“For Greece it’s the only deal - with a gun to their head they have to accept. For the rest of the euro zone it’s the only thinkable solution,” said Christian Lips, economist at NordLB.
Greece needs 7 billion euros by July 20 to pay the ECB and 12 billion euros by mid-August when another ECB payment falls due. Its banking system has remained shut since last week and is teetering on the verge of collapse.
The latest agreement requires the Greek parliament to ratify the whole package by Wednesday and pass legislation to increase taxes, cut pensions and set aside 50 billion euros of public sector assets for sale under foreign supervision.
The problem is Greece may not have enough to sell.
A two-thirds majority in the poll, 35 of 53 economists, said Greece does not have assets worth 50 billion euros that it could feasibly privatize.
That amount is roughly a fifth of the economy and a previous attempt to raise half that much ended poorly when Athens managed to sell just a fraction of what was forecast.
“Fifty billion is very optimistic,” said Nick Stamenkovic, economist at RIA Capital Markets.
Another asked: “What are they going to do, sell Crete?”
The deal, finalised early on Monday after all-night talks, also does very little to ease Greece’s massive debt pile, which is nearly two times the size of its economy and was one of the main points on which negotiations had stalled last month.
Under the new agreement, some sort of restructuring by way of extended maturities or lower interest rates could be considered only if Greece convinces its European partners that it is serious about implementing all agreed reforms.
An overwhelming majority of economists in the poll, 54 of 58, said Greece needed some form of debt relief for its fiscal position and economy to be sustainable.
“It doesn’t solve at all Greece’s fundamental problem of unsustainably high debt,” said Jonathan Loynes, chief European economist at Capital Economics, of the deal agreed.
“So I think it will quickly become clear that Greece still needs to leave the euro zone in order to undergo a bigger debt writedown and to improve its competitiveness.”
Loynes is one of only nine economists polled who are still forecasting at least a 50 percent chance Greece leaves the euro.
The wider consensus for the likelihood of ‘Grexit’ has dropped to 30 percent, significantly lower than last week’s 55 percent, which was the highest median probability in years of Reuters polls asking the same question.
Still, the risk is only back to where it was in mid-June.

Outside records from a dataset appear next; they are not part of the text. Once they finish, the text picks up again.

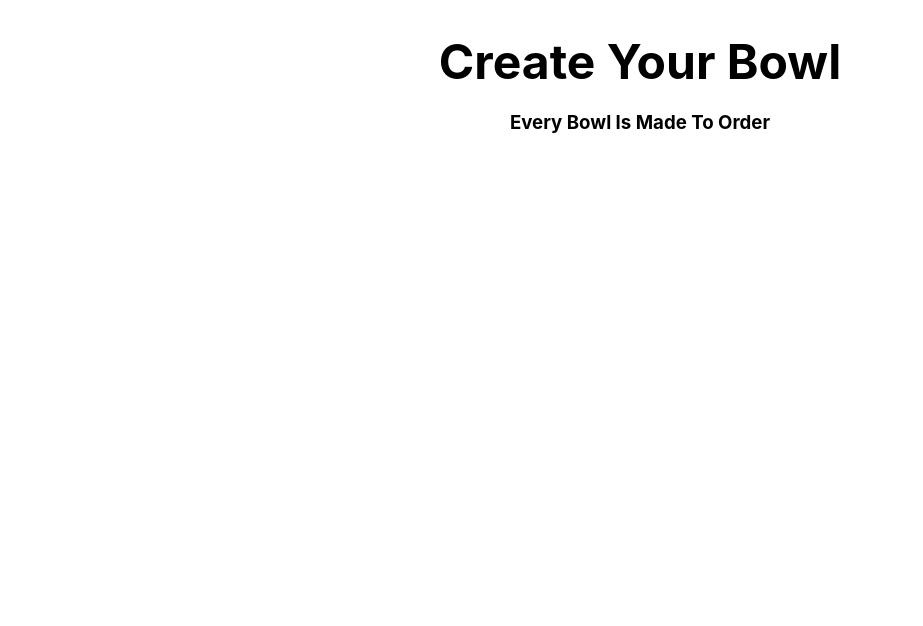
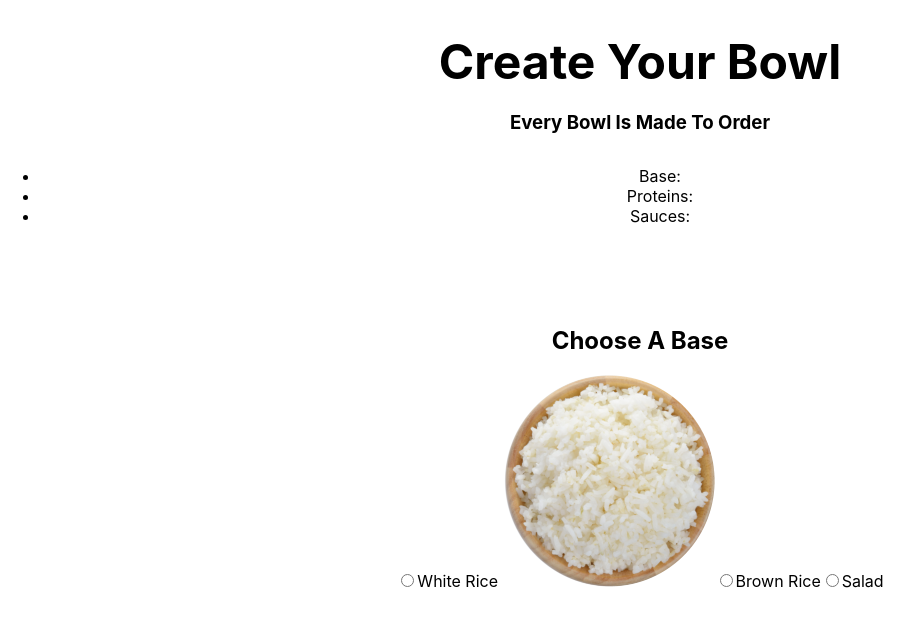
Before and after one commit to billyxuding/PokeSquare, a React (Create React App) app in the folder client/: page / in a window 1280 px wide. Shown: the top 626 px of the page, without its empty margins (0-923 px from the left). Built offline with nearby package versions, Linux system fonts and the light colour scheme.

Commit message:
added menu form with the three bases

```diff
--- a/client/src/App.css
+++ b/client/src/App.css
@@ -15,3 +15,7 @@ h1 {
 	margin: 20px;
 	font-size: 14pt;
 }
+
+.menu {
+	margin-top: 100px;
+}
--- a/client/src/App.js
+++ b/client/src/App.js
@@ -1,4 +1,5 @@
 import './App.css';
+import Menu from './Components/Menu';
 
 function App() {
 	return (
@@ -7,6 +8,7 @@ function App() {
 				Create Your Bowl<br />
 				<span className="block made-to-order">Every Bowl Is Made To Order</span>
 			</h1>
+			<Menu />
 		</div>
 	);
 }
--- /dev/null
+++ b/client/src/Components/Menu.js
@@ -0,0 +1,34 @@
+import React, { useState } from 'react';
+import whiteRice from '../Images/bases/white-rice.png'
+
+const Menu = () => {
+	const [bowl, setBowl] = useState({
+		base: "",
+		proteins: [],
+		sauces: []
+	});
+
+	const submitHandler = e => {
+	}
+
+    return (
+        <>
+			<ul>
+				<li>Base: { bowl.base }</li>
+				<li>Proteins: { bowl.proteins }</li>
+				<li>Sauces: { bowl.sauces }</li>
+			</ul>
+			<form className="menu" onSubmit={ submitHandler }>
+				<h2>Choose A Base</h2>
+				<input type="radio" name="base" value="white rice" id="white-rice" onChange={ e => setBowl({ ...bowl, [e.target.name]: e.target.value })} />
+				<label htmlFor="white-rice">White Rice <img src={ whiteRice } alt="white rice"/></label>
+				<input type="radio" name="base" value="brown rice" id="brown-rice" onChange={ e => setBowl({ ...bowl, [e.target.name]: e.target.value })} />
+				<label htmlFor="brown-rice">Brown Rice</label>
+				<input type="radio" name="base" value="salad" id="salad" onChange={ e => setBowl({ ...bowl, [e.target.name]: e.target.value })} />
+				<label htmlFor="salad">Salad</label>
+			</form>
+        </>
+    )
+};
+
+export default Menu;
```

Perhaps another reason for the still-high probability of ‘Grexit’ was the inclusion of a “time-out” in the Eurogroup document prepared just before final negotiations resumed that meant Greece could step out of the euro temporarily.
While Germany eventually dropped a proposal that many said resembled a forced ejection, its mention in an official document chips away at the concept of a united European Monetary Union, membership of which has so far been considered irreversible.

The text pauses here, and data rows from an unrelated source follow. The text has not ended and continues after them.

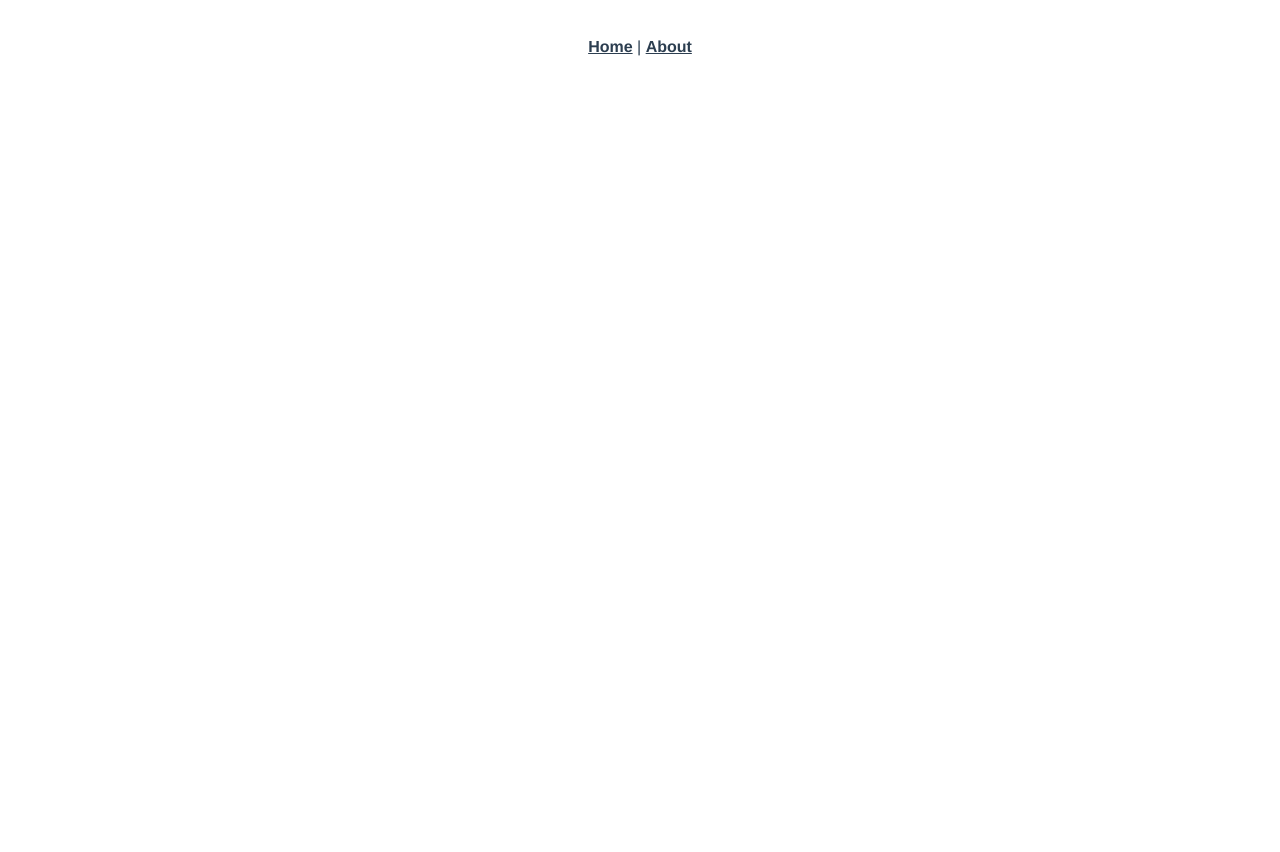
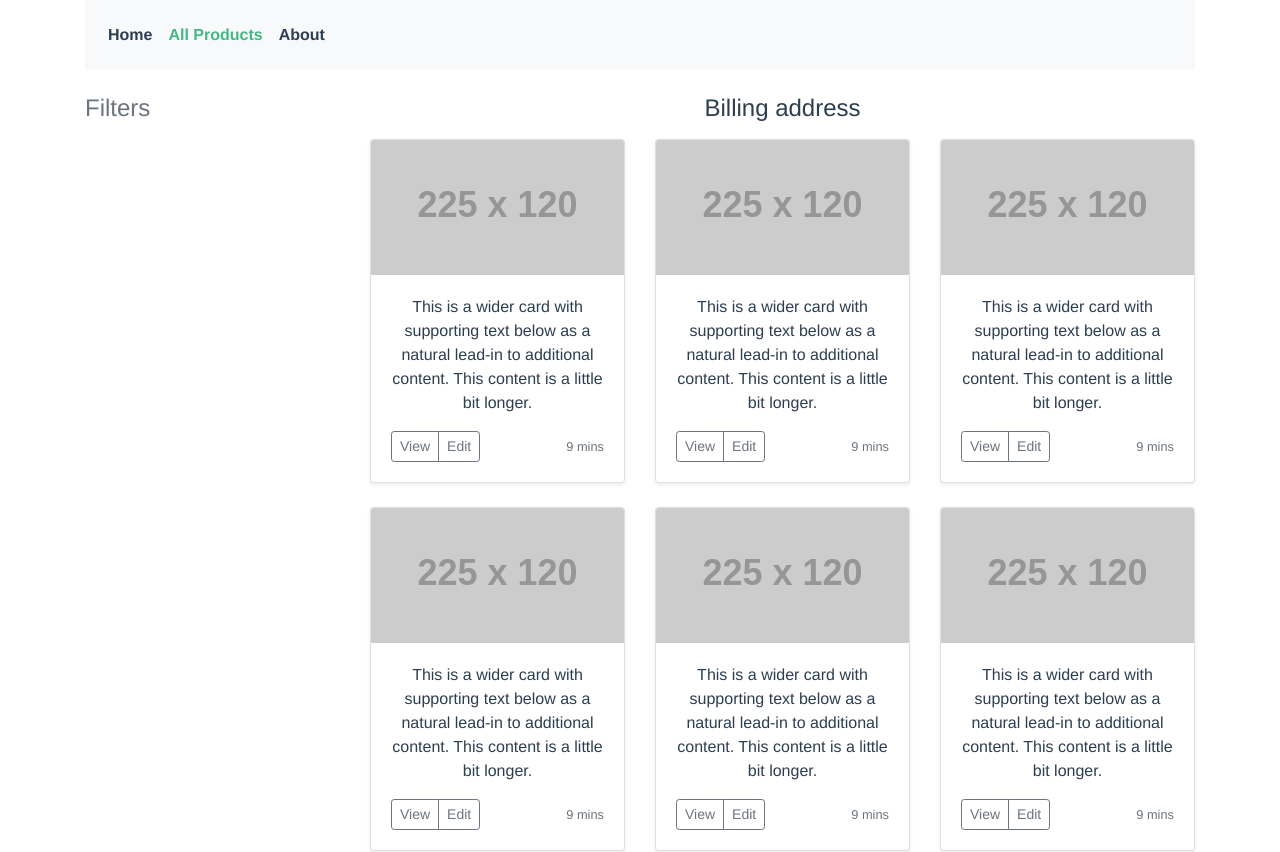
Before and after one commit to BaybyPig0329/Vue-ShoppingCart, a Vue app: page /products in a window 1280 px wide. Shown: the top 852 px of the page. Before the commit the page ends 800 px from the top, so only its background shows below. Built offline with nearby package versions, Linux system fonts and the light colour scheme.

Commit message:
Implemented Best, Top and Products Paeg with router

```diff
--- a/package.json
+++ b/package.json
@@ -8,8 +8,11 @@
     "lint": "vue-cli-service lint"
   },
   "dependencies": {
+    "bootstrap": "^4.1.3",
+    "nprogress": "^0.2.0",
     "register-service-worker": "^1.0.0",
     "vue": "^2.5.17",
+    "vue-awesome-swiper": "^3.1.3",
     "vue-router": "^3.0.1",
     "vuex": "^3.0.1"
   },
--- a/public/index.html
+++ b/public/index.html
@@ -1,5 +1,6 @@
 <!DOCTYPE html>
 <html lang="en">
+
 <head>
   <meta charset="utf-8">
   <meta http-equiv="X-UA-Compatible" content="IE=edge">
@@ -7,11 +8,14 @@
   <link rel="icon" href="<%= BASE_URL %>favicon.ico">
   <title>vue-shopping-cart</title>
 </head>
+
 <body>
   <noscript>
-      <strong>We're sorry but vue-shopping-cart doesn't work properly without JavaScript enabled. Please enable it to continue.</strong>
+    <strong>We're sorry but vue-shopping-cart doesn't work properly without JavaScript enabled. Please enable it to
+      continue.</strong>
   </noscript>
   <div id="app"></div>
   <!-- built files will be auto injected -->
 </body>
+
 </html>
--- a/src/App.vue
+++ b/src/App.vue
@@ -1,23 +1,34 @@
 <template>
-  <div id="app">
-    <div id="nav">
-      <router-link to="/">Home</router-link> |
-      <router-link to="/about">About</router-link>
-    </div>
+  <div id="app" class="container">
+  <nav class="navbar navbar-expand-sm bg-light mb-4" id="nav">
+      <ul class="navbar-nav">
+        <li class="nav-item">
+          <router-link to="/" class="nav-link">Home</router-link>
+        </li>
+        <li class="nav-item">
+          <router-link to="/products" class="nav-link">All Products</router-link>
+        </li>
+        <li class="nav-items">
+          <router-link to="/about" class="nav-link">About</router-link>
+        </li>
+      </ul>
+    </nav>
     <router-view/>
   </div>
 </template>
 
 <style lang="scss">
+@import "../node_modules/bootstrap/dist/css/bootstrap.min.css";
+
 #app {
-  font-family: 'Avenir', Helvetica, Arial, sans-serif;
+  font-family: "Avenir", Helvetica, Arial, sans-serif;
   -webkit-font-smoothing: antialiased;
   -moz-osx-font-smoothing: grayscale;
   text-align: center;
   color: #2c3e50;
 }
 #nav {
-  padding: 30px;
+  padding: 15px;
   a {
     font-weight: bold;
     color: #2c3e50;
--- /dev/null
+++ b/src/components/BestProducts.vue
@@ -0,0 +1,54 @@
+<template>
+    <div class="best-products">
+        <div class="row">
+            <div class="col-12">
+                <div class="d-flex bd-highlight">
+                    <swiper :options="swiperOption">
+                        <swiper-slide v-for="(item, index) in products" :key="index">
+                            <div class="p-2 flex-fill bd-highlight" >
+                                <div class="card shadow-sm p-3 mb-5 bg-white rounded" style="width: 18rem; padding:10px" >
+                                    <img class="card-img-top" src="https://via.placeholder.com/180x100" alt="Card image cap">
+                                    <div class="card-body">
+                                        <h5 class="card-title">Card title</h5>
+                                        <p class="card-text">Some quick example text to build on the card title and make up the bulk of the card's content.</p>
+                                        <a href="#" class="btn btn-primary">Go somewhere</a>
+                                    </div>
+                                </div>
+                            </div>
+                        </swiper-slide>
+                        <div class="swiper-pagination" slot="pagination"></div>
+                    </swiper>
+                </div>
+            </div>
+        </div>
+    </div>
+</template>
+
+<script>
+import { mapState } from "vuex";
+
+export default {
+  name: "BestProducts",
+  data() {
+    return {
+      swiperOption: {
+        slidesPerView: 3,
+        autoplay: {
+          delay: 5000
+        },
+        spaceBetween: -200,
+        freeMode: true,
+        pagination: {
+          el: ".swiper-pagination",
+          clickable: true
+        }
+      }
+    };
+  },
+  computed: mapState(["products"])
+};
+</script>
+
+<style lang="sass">
+
+</style>
--- /dev/null
+++ b/src/components/ProductsList.vue
@@ -0,0 +1,34 @@
+<template>
+    <div class="products">
+           <div class="row">
+                <div class="col-md-4" v-for="(item, index) in products" :key="index">
+                    <div class="card mb-4 shadow-sm">
+                        <img class="card-img-top" src="https://via.placeholder.com/225x120" alt="Card image cap">
+                        <div class="card-body">
+                            <p class="card-text">This is a wider card with supporting text below as a natural lead-in to additional content. This content is a little bit longer.</p>
+                            <div class="d-flex justify-content-between align-items-center">
+                                <div class="btn-group">
+                                <button type="button" class="btn btn-sm btn-outline-secondary">View</button>
+                                <button type="button" class="btn btn-sm btn-outline-secondary">Edit</button>
+                                </div>
+                                <small class="text-muted">9 mins</small>
+                            </div>
+                        </div>
+                    </div>
+                </div>
+           </div>
+    </div>
+</template>
+
+
+<script>
+import { mapState } from "vuex";
+export default {
+  name: "productslist",
+  computed: mapState(["products"])
+};
+</script>
+
+<style lang="sass">
+
+</style>
--- /dev/null
+++ b/src/components/TopProducts.vue
@@ -0,0 +1,54 @@
+<template>
+    <div class="top-products">
+        <div class="row">
+            <div class="col-12">
+                <div class="d-flex bd-highlight">
+                    <swiper :options="swiperOption">
+                        <swiper-slide v-for="(item, index) in products" :key="index">
+                            <div class="p-2 flex-fill bd-highlight" >
+                                <div class="card shadow-sm p-3 mb-5 bg-white rounded" style="width: 18rem; padding:10px" >
+                                    <img class="card-img-top" src="https://via.placeholder.com/180x100" alt="Card image cap">
+                                    <div class="card-body">
+                                        <h5 class="card-title">Card title</h5>
+                                        <p class="card-text">Some quick example text to build on the card title and make up the bulk of the card's content.</p>
+                                        <a href="#" class="btn btn-primary">Go somewhere</a>
+                                    </div>
+                                </div>
+                            </div>
+                        </swiper-slide>
+                        <div class="swiper-pagination" slot="pagination"></div>
+                    </swiper>
+                </div>
+            </div>
+        </div>
+    </div>
+</template>
+
+<script>
+import { mapState } from "vuex";
+
+export default {
+  name: "TopProducts",
+  data() {
+    return {
+      swiperOption: {
+        slidesPerView: 3,
+        autoplay: {
+          delay: 4500
+        },
+        spaceBetween: -200,
+        freeMode: true,
+        pagination: {
+          el: ".swiper-pagination",
+          clickable: true
+        }
+      }
+    };
+  },
+  computed: mapState(["products"])
+};
+</script>
+
+<style lang="sass">
+
+</style>
--- a/src/main.js
+++ b/src/main.js
@@ -3,8 +3,28 @@ import App from './App.vue'
 import router from './router'
 import store from './store'
 import './registerServiceWorker'
+import VueAwesomeSwiper from "vue-awesome-swiper";
+import NProgress from "nprogress";
+
+// require styles
+import 'swiper/dist/css/swiper.css'
+import "../node_modules/nprogress/nprogress.css";
+
+Vue.use(VueAwesomeSwiper)
 
 Vue.config.productionTip = false
+
+router.beforeResolve((to, from, next) => {
+  if (to.name) {
+    NProgress.start()
+  }
+  next()
+})
+
+router.afterEach(() => {
+  NProgress.done()
+})
+
 
 new Vue({
   router,
--- a/src/router.js
+++ b/src/router.js
@@ -20,6 +20,11 @@ export default new Router({
       // this generates a separate chunk (about.[hash].js) for this route
       // which is lazy-loaded when the route is visited.
       component: () => import(/* webpackChunkName: "about" */ './views/About.vue')
+    },
+    {
+      path: '/products',
+      name: 'products',
+      component: () => import('./views/Products.vue')
     }
   ]
 })
--- a/src/store.js
+++ b/src/store.js
@@ -5,7 +5,15 @@ Vue.use(Vuex)
 
 export default new Vuex.Store({
   state: {
-
+    products: [
+      { name: 'Product 1' },
+      { name: 'Product 2' },
+      { name: 'Product 3' },
+      { name: 'Product 4' },
+      { name: 'Product 5' },
+      { name: 'Product 6' },
+      { name: 'Product 7' }
+    ]
   },
   mutations: {
 
--- a/src/views/Home.vue
+++ b/src/views/Home.vue
@@ -1,18 +1,37 @@
 <template>
   <div class="home">
-    <img alt="Vue logo" src="../assets/logo.png">
-    <HelloWorld msg="Welcome to Your Vue.js App"/>
+
+    <div class="jumbotron jumbotron-fluid">
+        <div class="container">
+          <img alt="Vue logo" src="../assets/logo.png">
+          <h1 class="display-4">Fluid jumbotron</h1>
+          <p class="lead">This is a modified jumbotron that occupies the entire horizontal space of its parent.</p>
+        </div>
+    </div>
+    <nav aria-label="breadcrumb">
+      <ol class="breadcrumb">
+        <li class="breadcrumb-item active" aria-current="page">Our Best Products</li>
+      </ol>
+    </nav>
+    <BestProducts></BestProducts>
+    <nav aria-label="breadcrumb">
+      <ol class="breadcrumb">
+        <li class="breadcrumb-item active " aria-current="page">Our Top Products</li>
+      </ol>
+    </nav>
+    <TopProducts></TopProducts>
   </div>
 </template>
 
 <script>
 // @ is an alias to /src
 import HelloWorld from '@/components/HelloWorld.vue'
-
+import BestProducts from '@/components/BestProducts.vue'
+import TopProducts from '@/components/TopProducts.vue'
 export default {
   name: 'home',
   components: {
-    HelloWorld
+    HelloWorld, BestProducts, TopProducts
   }
 }
 </script>
--- /dev/null
+++ b/src/views/Products.vue
@@ -0,0 +1,27 @@
+<template>
+    <div class="products">
+        <div class="row">
+        <div class="col-md-3 order-md-1 mb-4">
+          <h4 class="d-flex justify-content-between align-items-center mb-3">
+            <span class="text-muted">Filters</span>
+          </h4>
+
+        </div>
+        <div class="col-md-9 order-md-2">
+          <h4 class="mb-3">Billing address</h4>
+            <products-list></products-list>
+        </div>
+      </div>
+    </div>
+</template>
+
+
+<script>
+
+import ProductsList from "@/components/ProductsList.vue"
+
+export default {
+  name: "allProducts",
+  components: {ProductsList}
+};
+</script>
```
Also changed, not shown: 1 other file (tests, documents, lock files or other folders). Lines whose indentation alone changed are shown as unchanged.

A slight majority of economists in the poll said making a temporary exit from the euro zone a possibility had put the currency union at serious risk.
“The revelation a country can not only leave the euro zone but possibly leave it for a period, undergo a debt restructuring and a currency devaluation and then go back in again, I think potentially has moral hazard risks attached to it,” added Capital Economics’ Loynes.
“Other countries might now know that is an option if they hold out negotiations.”
Polling by Reuters Polls in Bengaluru; additional reporting by Siddharth Iyer, Anu Bararia and Deepti Govind; Editing by Ross Finley and Hugh Lawson